Records excerpted from a collection:
⟨

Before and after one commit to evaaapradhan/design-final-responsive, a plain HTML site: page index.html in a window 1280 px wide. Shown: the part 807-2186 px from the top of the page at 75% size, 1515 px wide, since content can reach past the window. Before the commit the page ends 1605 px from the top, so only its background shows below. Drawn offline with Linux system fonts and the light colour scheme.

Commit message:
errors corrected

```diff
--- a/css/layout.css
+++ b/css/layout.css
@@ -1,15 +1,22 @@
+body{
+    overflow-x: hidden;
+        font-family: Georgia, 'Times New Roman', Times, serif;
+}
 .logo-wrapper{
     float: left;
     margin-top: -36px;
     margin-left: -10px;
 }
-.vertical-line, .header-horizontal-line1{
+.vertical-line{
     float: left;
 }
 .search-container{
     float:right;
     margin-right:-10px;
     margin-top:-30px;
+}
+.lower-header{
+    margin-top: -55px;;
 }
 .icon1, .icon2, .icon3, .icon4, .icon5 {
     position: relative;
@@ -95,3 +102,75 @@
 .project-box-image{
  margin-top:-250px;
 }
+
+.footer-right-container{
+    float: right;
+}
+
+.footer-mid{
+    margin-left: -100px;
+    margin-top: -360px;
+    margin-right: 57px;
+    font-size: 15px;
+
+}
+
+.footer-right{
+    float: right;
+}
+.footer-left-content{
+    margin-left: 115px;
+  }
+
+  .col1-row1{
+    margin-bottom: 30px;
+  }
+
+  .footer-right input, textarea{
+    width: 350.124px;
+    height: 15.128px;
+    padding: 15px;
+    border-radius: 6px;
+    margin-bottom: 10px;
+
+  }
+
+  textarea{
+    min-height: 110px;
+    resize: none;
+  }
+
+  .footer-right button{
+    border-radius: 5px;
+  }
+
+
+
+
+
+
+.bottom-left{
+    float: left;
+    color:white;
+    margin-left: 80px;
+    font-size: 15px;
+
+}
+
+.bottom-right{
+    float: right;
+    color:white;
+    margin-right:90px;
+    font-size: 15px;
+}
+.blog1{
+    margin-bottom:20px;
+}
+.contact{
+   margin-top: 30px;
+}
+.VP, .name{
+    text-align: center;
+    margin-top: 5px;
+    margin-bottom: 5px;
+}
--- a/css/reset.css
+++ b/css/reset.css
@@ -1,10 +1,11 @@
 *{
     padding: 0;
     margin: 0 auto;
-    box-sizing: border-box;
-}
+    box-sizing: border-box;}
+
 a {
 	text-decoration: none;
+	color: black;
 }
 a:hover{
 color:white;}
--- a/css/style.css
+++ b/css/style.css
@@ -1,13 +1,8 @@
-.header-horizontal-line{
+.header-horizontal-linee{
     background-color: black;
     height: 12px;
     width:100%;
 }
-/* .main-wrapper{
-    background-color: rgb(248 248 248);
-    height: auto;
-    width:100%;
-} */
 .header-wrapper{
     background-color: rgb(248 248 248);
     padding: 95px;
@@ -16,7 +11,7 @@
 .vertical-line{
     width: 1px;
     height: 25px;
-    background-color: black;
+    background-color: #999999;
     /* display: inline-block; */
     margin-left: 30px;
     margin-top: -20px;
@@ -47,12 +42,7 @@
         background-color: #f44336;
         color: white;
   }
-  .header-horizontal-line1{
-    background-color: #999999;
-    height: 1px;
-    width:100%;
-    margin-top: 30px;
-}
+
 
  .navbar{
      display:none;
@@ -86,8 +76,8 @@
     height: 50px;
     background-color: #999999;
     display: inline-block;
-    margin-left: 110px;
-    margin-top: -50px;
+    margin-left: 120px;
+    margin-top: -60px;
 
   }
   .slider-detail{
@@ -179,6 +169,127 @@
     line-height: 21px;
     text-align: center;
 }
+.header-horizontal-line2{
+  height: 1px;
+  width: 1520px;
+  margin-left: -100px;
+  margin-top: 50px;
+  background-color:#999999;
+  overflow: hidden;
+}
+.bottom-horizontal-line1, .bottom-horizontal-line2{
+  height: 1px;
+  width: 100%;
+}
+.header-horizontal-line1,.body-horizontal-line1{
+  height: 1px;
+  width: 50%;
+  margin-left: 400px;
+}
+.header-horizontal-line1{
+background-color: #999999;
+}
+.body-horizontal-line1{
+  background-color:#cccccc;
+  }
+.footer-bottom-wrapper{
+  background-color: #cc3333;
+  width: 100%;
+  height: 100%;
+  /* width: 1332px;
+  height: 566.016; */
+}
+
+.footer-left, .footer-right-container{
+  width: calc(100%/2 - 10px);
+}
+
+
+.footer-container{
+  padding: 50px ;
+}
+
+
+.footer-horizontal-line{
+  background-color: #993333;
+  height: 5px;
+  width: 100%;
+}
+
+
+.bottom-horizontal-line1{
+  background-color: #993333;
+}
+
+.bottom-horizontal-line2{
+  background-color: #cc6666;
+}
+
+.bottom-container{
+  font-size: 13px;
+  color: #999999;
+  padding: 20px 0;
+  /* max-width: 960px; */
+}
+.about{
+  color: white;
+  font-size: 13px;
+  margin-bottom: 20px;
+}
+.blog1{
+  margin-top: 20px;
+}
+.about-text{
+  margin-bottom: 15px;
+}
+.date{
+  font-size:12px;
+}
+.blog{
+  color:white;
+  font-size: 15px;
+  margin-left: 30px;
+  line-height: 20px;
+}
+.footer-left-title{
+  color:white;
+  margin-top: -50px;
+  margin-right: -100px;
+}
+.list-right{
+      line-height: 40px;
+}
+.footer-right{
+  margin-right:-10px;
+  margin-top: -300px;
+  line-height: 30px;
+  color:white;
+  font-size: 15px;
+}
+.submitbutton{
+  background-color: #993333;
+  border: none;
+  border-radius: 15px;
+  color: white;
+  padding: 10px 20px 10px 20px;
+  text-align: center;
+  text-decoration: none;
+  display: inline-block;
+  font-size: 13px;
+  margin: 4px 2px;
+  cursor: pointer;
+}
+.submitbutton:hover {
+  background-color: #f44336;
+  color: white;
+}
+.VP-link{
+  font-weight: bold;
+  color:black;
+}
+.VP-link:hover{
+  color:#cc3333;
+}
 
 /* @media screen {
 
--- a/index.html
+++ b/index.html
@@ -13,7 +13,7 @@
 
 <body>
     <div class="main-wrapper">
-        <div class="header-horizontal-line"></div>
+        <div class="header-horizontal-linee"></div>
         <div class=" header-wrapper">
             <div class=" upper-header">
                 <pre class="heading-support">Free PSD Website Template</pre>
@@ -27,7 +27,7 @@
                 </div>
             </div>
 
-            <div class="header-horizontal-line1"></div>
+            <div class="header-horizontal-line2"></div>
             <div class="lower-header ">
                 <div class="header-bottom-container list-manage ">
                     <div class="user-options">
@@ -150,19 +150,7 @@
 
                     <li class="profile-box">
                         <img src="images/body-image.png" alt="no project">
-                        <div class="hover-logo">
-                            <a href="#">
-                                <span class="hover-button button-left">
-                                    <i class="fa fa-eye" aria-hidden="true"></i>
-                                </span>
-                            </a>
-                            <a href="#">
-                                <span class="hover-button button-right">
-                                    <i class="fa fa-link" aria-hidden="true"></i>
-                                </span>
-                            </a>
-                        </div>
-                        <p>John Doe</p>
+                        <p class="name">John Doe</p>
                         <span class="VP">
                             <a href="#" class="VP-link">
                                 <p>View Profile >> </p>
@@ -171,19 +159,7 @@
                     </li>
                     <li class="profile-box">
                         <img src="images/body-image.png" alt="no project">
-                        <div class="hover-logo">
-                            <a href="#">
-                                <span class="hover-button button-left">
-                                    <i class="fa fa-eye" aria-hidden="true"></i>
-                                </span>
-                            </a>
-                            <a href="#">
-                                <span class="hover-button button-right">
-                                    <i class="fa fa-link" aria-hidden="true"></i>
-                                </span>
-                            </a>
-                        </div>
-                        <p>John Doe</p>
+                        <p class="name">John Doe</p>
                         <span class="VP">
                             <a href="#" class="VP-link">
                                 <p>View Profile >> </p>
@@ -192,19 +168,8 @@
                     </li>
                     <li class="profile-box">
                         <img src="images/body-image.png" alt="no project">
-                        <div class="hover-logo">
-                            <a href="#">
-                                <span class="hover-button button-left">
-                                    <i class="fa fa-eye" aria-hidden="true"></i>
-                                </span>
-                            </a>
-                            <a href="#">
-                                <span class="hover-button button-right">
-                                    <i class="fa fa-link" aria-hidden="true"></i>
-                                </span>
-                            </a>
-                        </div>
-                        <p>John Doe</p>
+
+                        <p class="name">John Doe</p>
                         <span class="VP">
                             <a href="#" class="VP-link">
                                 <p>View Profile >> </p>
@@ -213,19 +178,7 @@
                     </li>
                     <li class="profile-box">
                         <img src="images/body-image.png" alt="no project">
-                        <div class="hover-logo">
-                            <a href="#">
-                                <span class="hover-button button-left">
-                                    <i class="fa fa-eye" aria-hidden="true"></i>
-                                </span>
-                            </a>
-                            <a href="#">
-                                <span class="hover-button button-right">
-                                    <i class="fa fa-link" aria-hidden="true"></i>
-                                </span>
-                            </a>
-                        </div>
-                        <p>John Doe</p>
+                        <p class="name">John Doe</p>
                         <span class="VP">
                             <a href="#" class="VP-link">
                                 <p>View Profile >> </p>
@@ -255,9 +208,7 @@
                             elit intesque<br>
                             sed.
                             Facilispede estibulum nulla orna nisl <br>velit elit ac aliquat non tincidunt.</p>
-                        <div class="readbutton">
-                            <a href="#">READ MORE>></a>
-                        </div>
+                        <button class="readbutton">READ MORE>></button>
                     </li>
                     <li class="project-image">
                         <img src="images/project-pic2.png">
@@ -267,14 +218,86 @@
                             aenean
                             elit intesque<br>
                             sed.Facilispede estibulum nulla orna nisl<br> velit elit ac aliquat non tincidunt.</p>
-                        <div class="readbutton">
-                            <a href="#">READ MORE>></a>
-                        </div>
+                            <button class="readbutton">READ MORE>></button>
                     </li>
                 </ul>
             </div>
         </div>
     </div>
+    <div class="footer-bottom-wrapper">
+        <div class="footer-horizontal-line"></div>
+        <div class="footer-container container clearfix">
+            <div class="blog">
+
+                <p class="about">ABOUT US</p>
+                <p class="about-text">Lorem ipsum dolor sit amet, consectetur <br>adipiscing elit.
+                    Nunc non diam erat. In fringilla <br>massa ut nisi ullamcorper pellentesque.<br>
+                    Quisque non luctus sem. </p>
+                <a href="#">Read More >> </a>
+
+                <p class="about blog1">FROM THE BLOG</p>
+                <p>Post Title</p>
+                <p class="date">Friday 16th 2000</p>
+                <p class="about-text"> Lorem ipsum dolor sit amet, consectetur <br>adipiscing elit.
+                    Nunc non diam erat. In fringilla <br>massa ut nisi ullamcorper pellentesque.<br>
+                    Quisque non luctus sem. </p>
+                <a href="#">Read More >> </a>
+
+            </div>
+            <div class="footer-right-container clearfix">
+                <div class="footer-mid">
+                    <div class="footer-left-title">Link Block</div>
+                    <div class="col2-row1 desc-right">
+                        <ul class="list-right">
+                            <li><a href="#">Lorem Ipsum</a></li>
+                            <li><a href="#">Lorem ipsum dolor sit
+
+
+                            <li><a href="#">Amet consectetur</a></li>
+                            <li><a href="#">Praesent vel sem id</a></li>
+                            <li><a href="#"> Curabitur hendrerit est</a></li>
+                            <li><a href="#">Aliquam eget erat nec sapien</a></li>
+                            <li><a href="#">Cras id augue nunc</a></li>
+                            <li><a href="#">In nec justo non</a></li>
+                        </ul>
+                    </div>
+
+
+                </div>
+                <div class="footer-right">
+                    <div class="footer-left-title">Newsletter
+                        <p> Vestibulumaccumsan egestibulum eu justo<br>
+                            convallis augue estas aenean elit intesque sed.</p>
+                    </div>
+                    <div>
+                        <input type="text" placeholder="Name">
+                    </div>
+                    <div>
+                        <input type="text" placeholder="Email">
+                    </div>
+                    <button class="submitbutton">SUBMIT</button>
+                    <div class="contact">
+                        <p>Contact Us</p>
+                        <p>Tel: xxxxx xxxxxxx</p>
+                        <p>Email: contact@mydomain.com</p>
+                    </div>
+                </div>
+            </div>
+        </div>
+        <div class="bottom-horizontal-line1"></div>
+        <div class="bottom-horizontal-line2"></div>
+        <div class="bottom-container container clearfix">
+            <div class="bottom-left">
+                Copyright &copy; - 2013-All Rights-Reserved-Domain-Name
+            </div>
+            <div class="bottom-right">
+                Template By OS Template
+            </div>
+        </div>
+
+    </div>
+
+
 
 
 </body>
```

⟩

## Task requirements
If a line of the data contains "wrapper", copy it out.

## Task solution
 .logo-wrapper{
-/* .main-wrapper{
 .header-wrapper{
+.footer-bottom-wrapper{
     <div class="main-wrapper">
         <div class=" header-wrapper">
+    <div class="footer-bottom-wrapper">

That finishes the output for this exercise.